◆ **TASK INPUTS**:
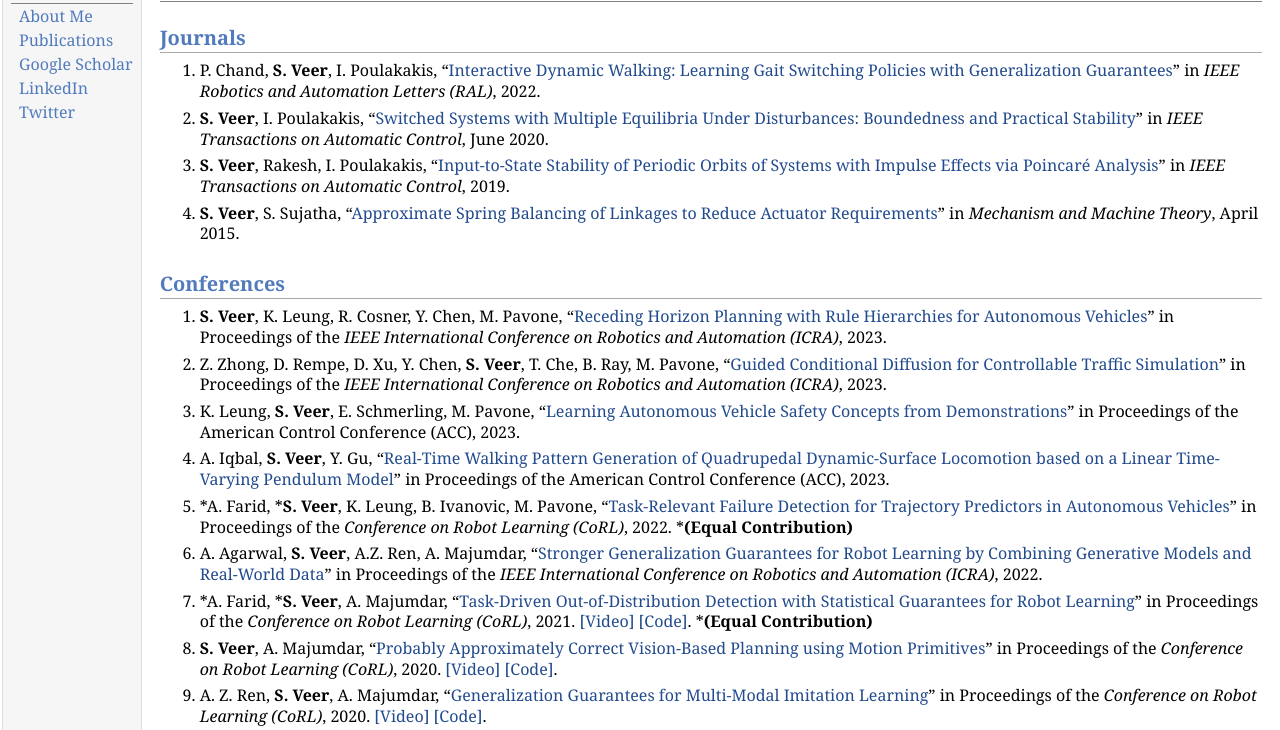
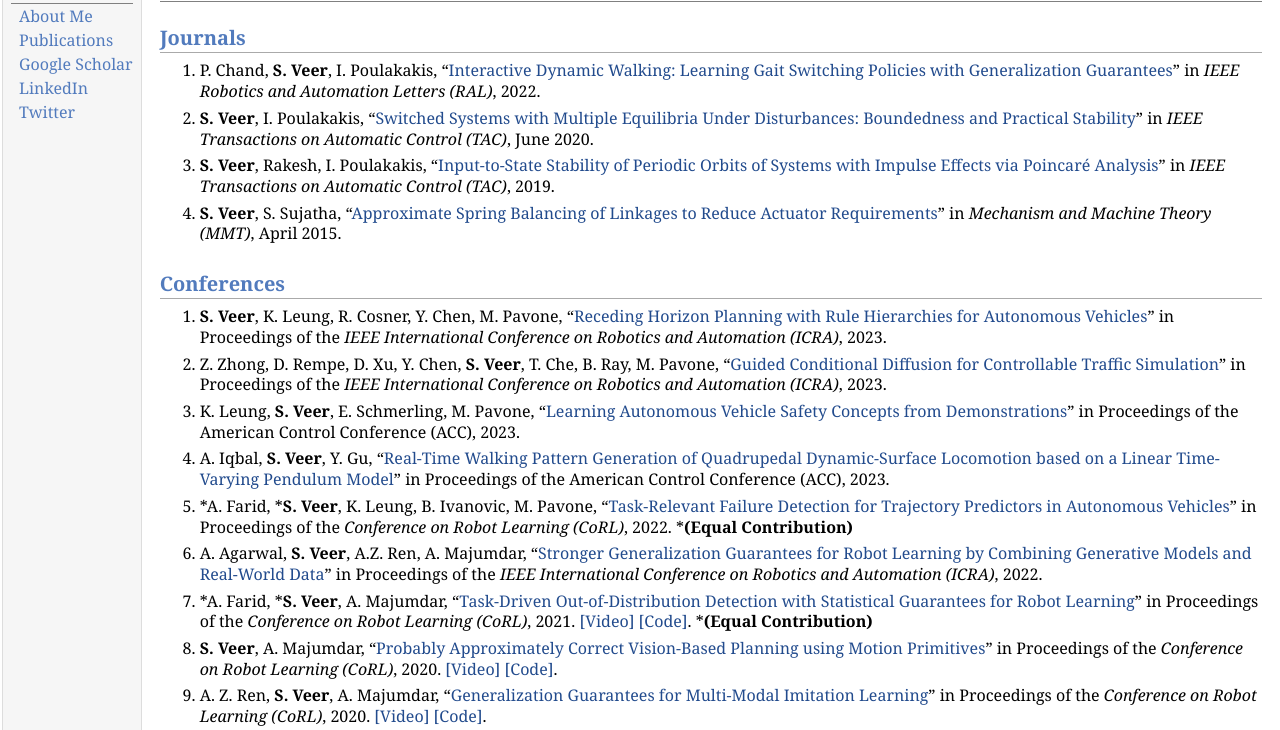
Before and after one commit to sushantveer/sushantveer.github.io, a plain HTML site: page publications.html in a window 1280 px wide. Shown: the part 48-778 px from the top of the page. Drawn offline with Linux system fonts and the light colour scheme.

Commit message:
acronyms for journals

```diff
--- a/publications.html
+++ b/publications.html
@@ -26,11 +26,11 @@
 <ol>
 <li><p>P. Chand, <b>S. Veer</b>, I. Poulakakis, &ldquo;<a href="https://arxiv.org/pdf/2109.13417.pdf">Interactive Dynamic Walking: Learning Gait Switching Policies with Generalization Guarantees</a>&rdquo; in <i>IEEE Robotics and Automation Letters (RAL)</i>, 2022.</p>
 </li>
-<li><p><b>S. Veer</b>, I. Poulakakis, &ldquo;<a href="publications/papers/VePo2019TAC.pdf">Switched Systems with Multiple Equilibria Under Disturbances: Boundedness and Practical Stability</a>&rdquo; in <i>IEEE Transactions on Automatic Control</i>, June 2020.</p>
+<li><p><b>S. Veer</b>, I. Poulakakis, &ldquo;<a href="publications/papers/VePo2019TAC.pdf">Switched Systems with Multiple Equilibria Under Disturbances: Boundedness and Practical Stability</a>&rdquo; in <i>IEEE Transactions on Automatic Control (TAC)</i>, June 2020.</p>
 </li>
-<li><p><b>S. Veer</b>, Rakesh, I. Poulakakis, &ldquo;<a href="https://arxiv.org/abs/1712.03291">Input-to-State Stability of Periodic Orbits of Systems with Impulse Effects via Poincaré Analysis</a>&rdquo; in <i>IEEE Transactions on Automatic Control</i>, 2019.</p>
+<li><p><b>S. Veer</b>, Rakesh, I. Poulakakis, &ldquo;<a href="https://arxiv.org/abs/1712.03291">Input-to-State Stability of Periodic Orbits of Systems with Impulse Effects via Poincaré Analysis</a>&rdquo; in <i>IEEE Transactions on Automatic Control (TAC)</i>, 2019.</p>
 </li>
-<li><p><b>S. Veer</b>, S. Sujatha, &ldquo;<a href="publications/papers/Spring-Balancing-MMT-Preprint-RG.pdf">Approximate Spring Balancing of Linkages to Reduce Actuator Requirements</a>&rdquo; in <i>Mechanism and Machine Theory</i>, April 2015.</p>
+<li><p><b>S. Veer</b>, S. Sujatha, &ldquo;<a href="publications/papers/Spring-Balancing-MMT-Preprint-RG.pdf">Approximate Spring Balancing of Linkages to Reduce Actuator Requirements</a>&rdquo; in <i>Mechanism and Machine Theory (MMT)</i>, April 2015.</p>
 </li>
 </ol>
 <h2>Conferences</h2>
@@ -96,7 +96,7 @@ Newark, Delaware, April 27, 2017. <b>(Won Best Poster Award in Robotics and Cont
 </ol>
 <div id="footer">
 <div id="footer-text">
-Page generated 2023-03-06 11:20:16 PST, by <a href="http://jemdoc.jaboc.net/">jemdoc</a>.
+Page generated 2023-03-06 11:23:05 PST, by <a href="http://jemdoc.jaboc.net/">jemdoc</a>.
 </div>
 </div>
 </td>
```
Also changed, not shown: cheatsheet.html (+1 -1 lines), contact.html (+1 -1 lines), download.html (+1 -1 lines), example.html (+1 -1 lines), exampleIN.html (+1 -1 lines), extra.html (+1 -1 lines), htmlchanges.html (+1 -1 lines), index.html (+1 -1 lines), latex.html (+1 -1 lines), menu.html (+1 -1 lines), modelines.html (+1 -1 lines), research.html (+1 -1 lines), tables.html (+1 -1 lines), 1 other file.
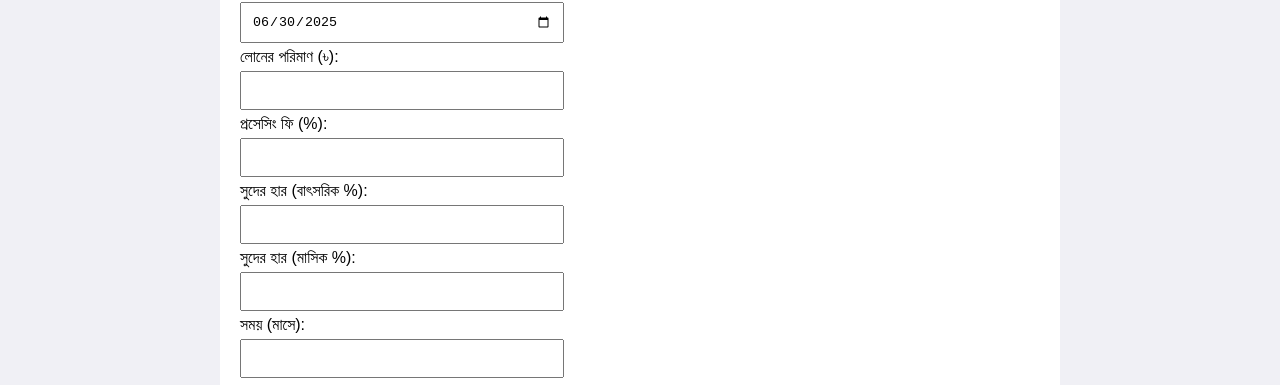
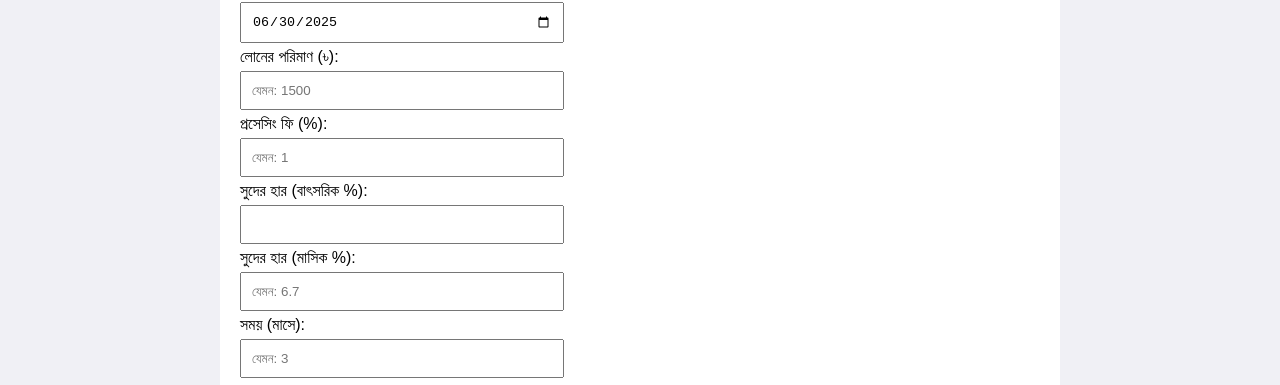
Before and after one commit to linuxtat/tat, a plain HTML site: page index.html in a window 1280 px wide. Shown: the part 150-535 px from the top of the page. Drawn offline with Linux system fonts and the light colour scheme; no server answers.

Commit message:
Update index.html

```diff
--- a/index.html
+++ b/index.html
@@ -28,15 +28,15 @@
     <label>লোন নেয়ার তারিখ:</label><br>
     <input type="date" id="loanStartDate" max="" /><br>
     <label>লোনের পরিমাণ (৳):</label><br>
-    <input type="number" id="amount"><br>
+    <input type="number" id="amount" placeholder="যেমন: 1500"><br>
     <label>প্রসেসিং ফি (%):</label><br>
-    <input type="number" id="processingFee"><br>
+    <input type="number" id="processingFee"  placeholder="যেমন: 1"><br>
     <label>সুদের হার (বাৎসরিক %):</label><br>
     <input type="number" id="annualRate"><br>
     <label>সুদের হার (মাসিক %):</label><br>
-    <input type="number" id="monthlyRate"><br>
+    <input type="number" id="monthlyRate"placeholder="যেমন: 6.7"><br>
     <label>সময় (মাসে):</label><br>
-    <input type="number" id="months"><br>
+    <input type="number" id="months"placeholder="যেমন: 3"><br>
     <button onclick="calculateEMI()">হিসাব করুন</button>
 
     <div id="pdfContent" style="margin-top:20px;">
```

◆ **WHAT YOU HAVE TO DO**: The result should be the listing above, restated exactly, with no pictures in it.

◆ **OUTPUT FOR THIS TASK**:
Before and after one commit to sushantveer/sushantveer.github.io, a plain HTML site: page publications.html in a window 1280 px wide. Shown: the part 48-778 px from the top of the page. Drawn offline with Linux system fonts and the light colour scheme.

Commit message:
acronyms for journals

```diff
--- a/publications.html
+++ b/publications.html
@@ -26,11 +26,11 @@
 <ol>
 <li><p>P. Chand, <b>S. Veer</b>, I. Poulakakis, &ldquo;<a href="https://arxiv.org/pdf/2109.13417.pdf">Interactive Dynamic Walking: Learning Gait Switching Policies with Generalization Guarantees</a>&rdquo; in <i>IEEE Robotics and Automation Letters (RAL)</i>, 2022.</p>
 </li>
-<li><p><b>S. Veer</b>, I. Poulakakis, &ldquo;<a href="publications/papers/VePo2019TAC.pdf">Switched Systems with Multiple Equilibria Under Disturbances: Boundedness and Practical Stability</a>&rdquo; in <i>IEEE Transactions on Automatic Control</i>, June 2020.</p>
+<li><p><b>S. Veer</b>, I. Poulakakis, &ldquo;<a href="publications/papers/VePo2019TAC.pdf">Switched Systems with Multiple Equilibria Under Disturbances: Boundedness and Practical Stability</a>&rdquo; in <i>IEEE Transactions on Automatic Control (TAC)</i>, June 2020.</p>
 </li>
-<li><p><b>S. Veer</b>, Rakesh, I. Poulakakis, &ldquo;<a href="https://arxiv.org/abs/1712.03291">Input-to-State Stability of Periodic Orbits of Systems with Impulse Effects via Poincaré Analysis</a>&rdquo; in <i>IEEE Transactions on Automatic Control</i>, 2019.</p>
+<li><p><b>S. Veer</b>, Rakesh, I. Poulakakis, &ldquo;<a href="https://arxiv.org/abs/1712.03291">Input-to-State Stability of Periodic Orbits of Systems with Impulse Effects via Poincaré Analysis</a>&rdquo; in <i>IEEE Transactions on Automatic Control (TAC)</i>, 2019.</p>
 </li>
-<li><p><b>S. Veer</b>, S. Sujatha, &ldquo;<a href="publications/papers/Spring-Balancing-MMT-Preprint-RG.pdf">Approximate Spring Balancing of Linkages to Reduce Actuator Requirements</a>&rdquo; in <i>Mechanism and Machine Theory</i>, April 2015.</p>
+<li><p><b>S. Veer</b>, S. Sujatha, &ldquo;<a href="publications/papers/Spring-Balancing-MMT-Preprint-RG.pdf">Approximate Spring Balancing of Linkages to Reduce Actuator Requirements</a>&rdquo; in <i>Mechanism and Machine Theory (MMT)</i>, April 2015.</p>
 </li>
 </ol>
 <h2>Conferences</h2>
@@ -96,7 +96,7 @@ Newark, Delaware, April 27, 2017. <b>(Won Best Poster Award in Robotics and Cont
 </ol>
 <div id="footer">
 <div id="footer-text">
-Page generated 2023-03-06 11:20:16 PST, by <a href="http://jemdoc.jaboc.net/">jemdoc</a>.
+Page generated 2023-03-06 11:23:05 PST, by <a href="http://jemdoc.jaboc.net/">jemdoc</a>.
 </div>
 </div>
 </td>
```
Also changed, not shown: cheatsheet.html (+1 -1 lines), contact.html (+1 -1 lines), download.html (+1 -1 lines), example.html (+1 -1 lines), exampleIN.html (+1 -1 lines), extra.html (+1 -1 lines), htmlchanges.html (+1 -1 lines), index.html (+1 -1 lines), latex.html (+1 -1 lines), menu.html (+1 -1 lines), modelines.html (+1 -1 lines), research.html (+1 -1 lines), tables.html (+1 -1 lines), 1 other file.
Before and after one commit to linuxtat/tat, a plain HTML site: page index.html in a window 1280 px wide. Shown: the part 150-535 px from the top of the page. Drawn offline with Linux system fonts and the light colour scheme; no server answers.

Commit message:
Update index.html

```diff
--- a/index.html
+++ b/index.html
@@ -28,15 +28,15 @@
     <label>লোন নেয়ার তারিখ:</label><br>
     <input type="date" id="loanStartDate" max="" /><br>
     <label>লোনের পরিমাণ (৳):</label><br>
-    <input type="number" id="amount"><br>
+    <input type="number" id="amount" placeholder="যেমন: 1500"><br>
     <label>প্রসেসিং ফি (%):</label><br>
-    <input type="number" id="processingFee"><br>
+    <input type="number" id="processingFee"  placeholder="যেমন: 1"><br>
     <label>সুদের হার (বাৎসরিক %):</label><br>
     <input type="number" id="annualRate"><br>
     <label>সুদের হার (মাসিক %):</label><br>
-    <input type="number" id="monthlyRate"><br>
+    <input type="number" id="monthlyRate"placeholder="যেমন: 6.7"><br>
     <label>সময় (মাসে):</label><br>
-    <input type="number" id="months"><br>
+    <input type="number" id="months"placeholder="যেমন: 3"><br>
     <button onclick="calculateEMI()">হিসাব করুন</button>
 
     <div id="pdfContent" style="margin-top:20px;">
```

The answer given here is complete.